■ EXERCISE GOAL
Repeat each entry below exactly as it stands.

-----

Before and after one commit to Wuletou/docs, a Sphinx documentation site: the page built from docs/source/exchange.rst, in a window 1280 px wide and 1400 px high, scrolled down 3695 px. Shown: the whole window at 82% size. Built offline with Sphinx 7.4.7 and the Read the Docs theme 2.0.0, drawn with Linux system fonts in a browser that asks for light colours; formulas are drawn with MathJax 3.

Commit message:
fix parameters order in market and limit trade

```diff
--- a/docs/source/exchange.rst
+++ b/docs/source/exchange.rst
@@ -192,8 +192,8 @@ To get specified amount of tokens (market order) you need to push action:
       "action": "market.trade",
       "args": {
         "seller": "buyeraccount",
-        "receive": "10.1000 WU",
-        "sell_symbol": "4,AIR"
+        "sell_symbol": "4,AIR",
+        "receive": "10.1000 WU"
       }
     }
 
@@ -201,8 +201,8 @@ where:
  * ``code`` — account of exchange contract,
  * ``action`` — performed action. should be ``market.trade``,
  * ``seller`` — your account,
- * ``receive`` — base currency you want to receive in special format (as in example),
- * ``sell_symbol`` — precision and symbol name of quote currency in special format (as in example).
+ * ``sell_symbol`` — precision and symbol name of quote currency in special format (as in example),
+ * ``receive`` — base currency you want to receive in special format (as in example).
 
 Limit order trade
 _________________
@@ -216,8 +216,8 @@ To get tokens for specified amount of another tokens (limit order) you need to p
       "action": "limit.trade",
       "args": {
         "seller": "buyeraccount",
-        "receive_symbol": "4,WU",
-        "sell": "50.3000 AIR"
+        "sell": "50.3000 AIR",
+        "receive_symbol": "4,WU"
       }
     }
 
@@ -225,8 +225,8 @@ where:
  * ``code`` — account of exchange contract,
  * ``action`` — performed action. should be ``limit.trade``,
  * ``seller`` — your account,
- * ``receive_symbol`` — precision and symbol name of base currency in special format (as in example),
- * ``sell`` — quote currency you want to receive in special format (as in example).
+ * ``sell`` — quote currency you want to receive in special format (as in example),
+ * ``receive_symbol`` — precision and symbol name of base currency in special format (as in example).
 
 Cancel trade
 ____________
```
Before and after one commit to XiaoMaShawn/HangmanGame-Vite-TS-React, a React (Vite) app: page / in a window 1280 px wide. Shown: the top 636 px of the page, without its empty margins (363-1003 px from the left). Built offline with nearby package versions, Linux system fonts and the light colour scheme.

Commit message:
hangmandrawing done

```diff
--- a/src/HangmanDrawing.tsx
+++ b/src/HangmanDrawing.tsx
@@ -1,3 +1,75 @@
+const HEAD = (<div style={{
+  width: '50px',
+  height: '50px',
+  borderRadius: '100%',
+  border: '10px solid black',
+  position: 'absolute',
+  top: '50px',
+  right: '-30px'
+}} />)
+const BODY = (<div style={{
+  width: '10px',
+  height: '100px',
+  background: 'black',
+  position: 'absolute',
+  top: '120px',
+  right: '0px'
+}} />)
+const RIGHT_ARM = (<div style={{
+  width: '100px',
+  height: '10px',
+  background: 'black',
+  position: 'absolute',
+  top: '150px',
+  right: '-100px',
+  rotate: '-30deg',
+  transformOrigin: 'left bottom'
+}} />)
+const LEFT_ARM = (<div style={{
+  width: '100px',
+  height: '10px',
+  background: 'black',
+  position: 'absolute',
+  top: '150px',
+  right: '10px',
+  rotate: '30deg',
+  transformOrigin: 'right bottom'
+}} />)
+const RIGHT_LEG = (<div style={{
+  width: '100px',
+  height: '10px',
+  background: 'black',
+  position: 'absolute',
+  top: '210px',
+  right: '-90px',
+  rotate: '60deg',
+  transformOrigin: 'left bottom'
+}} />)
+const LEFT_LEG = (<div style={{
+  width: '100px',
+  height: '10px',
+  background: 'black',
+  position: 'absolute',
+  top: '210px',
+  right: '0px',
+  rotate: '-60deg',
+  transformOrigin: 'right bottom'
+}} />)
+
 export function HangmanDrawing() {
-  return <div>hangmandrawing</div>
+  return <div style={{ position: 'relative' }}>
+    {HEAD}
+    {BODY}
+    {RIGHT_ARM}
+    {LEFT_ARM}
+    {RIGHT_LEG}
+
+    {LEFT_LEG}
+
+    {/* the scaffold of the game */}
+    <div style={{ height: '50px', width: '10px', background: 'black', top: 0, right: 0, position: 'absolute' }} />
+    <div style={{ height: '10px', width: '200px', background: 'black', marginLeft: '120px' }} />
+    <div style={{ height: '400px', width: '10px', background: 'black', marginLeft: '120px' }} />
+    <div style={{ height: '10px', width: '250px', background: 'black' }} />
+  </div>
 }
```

-----

■ OUTPUT OF THE EXERCISE
Before and after one commit to Wuletou/docs, a Sphinx documentation site: the page built from docs/source/exchange.rst, in a window 1280 px wide and 1400 px high, scrolled down 3695 px. Shown: the whole window at 82% size. Built offline with Sphinx 7.4.7 and the Read the Docs theme 2.0.0, drawn with Linux system fonts in a browser that asks for light colours; formulas are drawn with MathJax 3.

Commit message:
fix parameters order in market and limit trade

```diff
--- a/docs/source/exchange.rst
+++ b/docs/source/exchange.rst
@@ -192,8 +192,8 @@ To get specified amount of tokens (market order) you need to push action:
       "action": "market.trade",
       "args": {
         "seller": "buyeraccount",
-        "receive": "10.1000 WU",
-        "sell_symbol": "4,AIR"
+        "sell_symbol": "4,AIR",
+        "receive": "10.1000 WU"
       }
     }
 
@@ -201,8 +201,8 @@ where:
  * ``code`` — account of exchange contract,
  * ``action`` — performed action. should be ``market.trade``,
  * ``seller`` — your account,
- * ``receive`` — base currency you want to receive in special format (as in example),
- * ``sell_symbol`` — precision and symbol name of quote currency in special format (as in example).
+ * ``sell_symbol`` — precision and symbol name of quote currency in special format (as in example),
+ * ``receive`` — base currency you want to receive in special format (as in example).
 
 Limit order trade
 _________________
@@ -216,8 +216,8 @@ To get tokens for specified amount of another tokens (limit order) you need to p
       "action": "limit.trade",
       "args": {
         "seller": "buyeraccount",
-        "receive_symbol": "4,WU",
-        "sell": "50.3000 AIR"
+        "sell": "50.3000 AIR",
+        "receive_symbol": "4,WU"
       }
     }
 
@@ -225,8 +225,8 @@ where:
  * ``code`` — account of exchange contract,
  * ``action`` — performed action. should be ``limit.trade``,
  * ``seller`` — your account,
- * ``receive_symbol`` — precision and symbol name of base currency in special format (as in example),
- * ``sell`` — quote currency you want to receive in special format (as in example).
+ * ``sell`` — quote currency you want to receive in special format (as in example),
+ * ``receive_symbol`` — precision and symbol name of base currency in special format (as in example).
 
 Cancel trade
 ____________
```
Before and after one commit to XiaoMaShawn/HangmanGame-Vite-TS-React, a React (Vite) app: page / in a window 1280 px wide. Shown: the top 636 px of the page, without its empty margins (363-1003 px from the left). Built offline with nearby package versions, Linux system fonts and the light colour scheme.

Commit message:
hangmandrawing done

```diff
--- a/src/HangmanDrawing.tsx
+++ b/src/HangmanDrawing.tsx
@@ -1,3 +1,75 @@
+const HEAD = (<div style={{
+  width: '50px',
+  height: '50px',
+  borderRadius: '100%',
+  border: '10px solid black',
+  position: 'absolute',
+  top: '50px',
+  right: '-30px'
+}} />)
+const BODY = (<div style={{
+  width: '10px',
+  height: '100px',
+  background: 'black',
+  position: 'absolute',
+  top: '120px',
+  right: '0px'
+}} />)
+const RIGHT_ARM = (<div style={{
+  width: '100px',
+  height: '10px',
+  background: 'black',
+  position: 'absolute',
+  top: '150px',
+  right: '-100px',
+  rotate: '-30deg',
+  transformOrigin: 'left bottom'
+}} />)
+const LEFT_ARM = (<div style={{
+  width: '100px',
+  height: '10px',
+  background: 'black',
+  position: 'absolute',
+  top: '150px',
+  right: '10px',
+  rotate: '30deg',
+  transformOrigin: 'right bottom'
+}} />)
+const RIGHT_LEG = (<div style={{
+  width: '100px',
+  height: '10px',
+  background: 'black',
+  position: 'absolute',
+  top: '210px',
+  right: '-90px',
+  rotate: '60deg',
+  transformOrigin: 'left bottom'
+}} />)
+const LEFT_LEG = (<div style={{
+  width: '100px',
+  height: '10px',
+  background: 'black',
+  position: 'absolute',
+  top: '210px',
+  right: '0px',
+  rotate: '-60deg',
+  transformOrigin: 'right bottom'
+}} />)
+
 export function HangmanDrawing() {
-  return <div>hangmandrawing</div>
+  return <div style={{ position: 'relative' }}>
+    {HEAD}
+    {BODY}
+    {RIGHT_ARM}
+    {LEFT_ARM}
+    {RIGHT_LEG}
+
+    {LEFT_LEG}
+
+    {/* the scaffold of the game */}
+    <div style={{ height: '50px', width: '10px', background: 'black', top: 0, right: 0, position: 'absolute' }} />
+    <div style={{ height: '10px', width: '200px', background: 'black', marginLeft: '120px' }} />
+    <div style={{ height: '400px', width: '10px', background: 'black', marginLeft: '120px' }} />
+    <div style={{ height: '10px', width: '250px', background: 'black' }} />
+  </div>
 }
```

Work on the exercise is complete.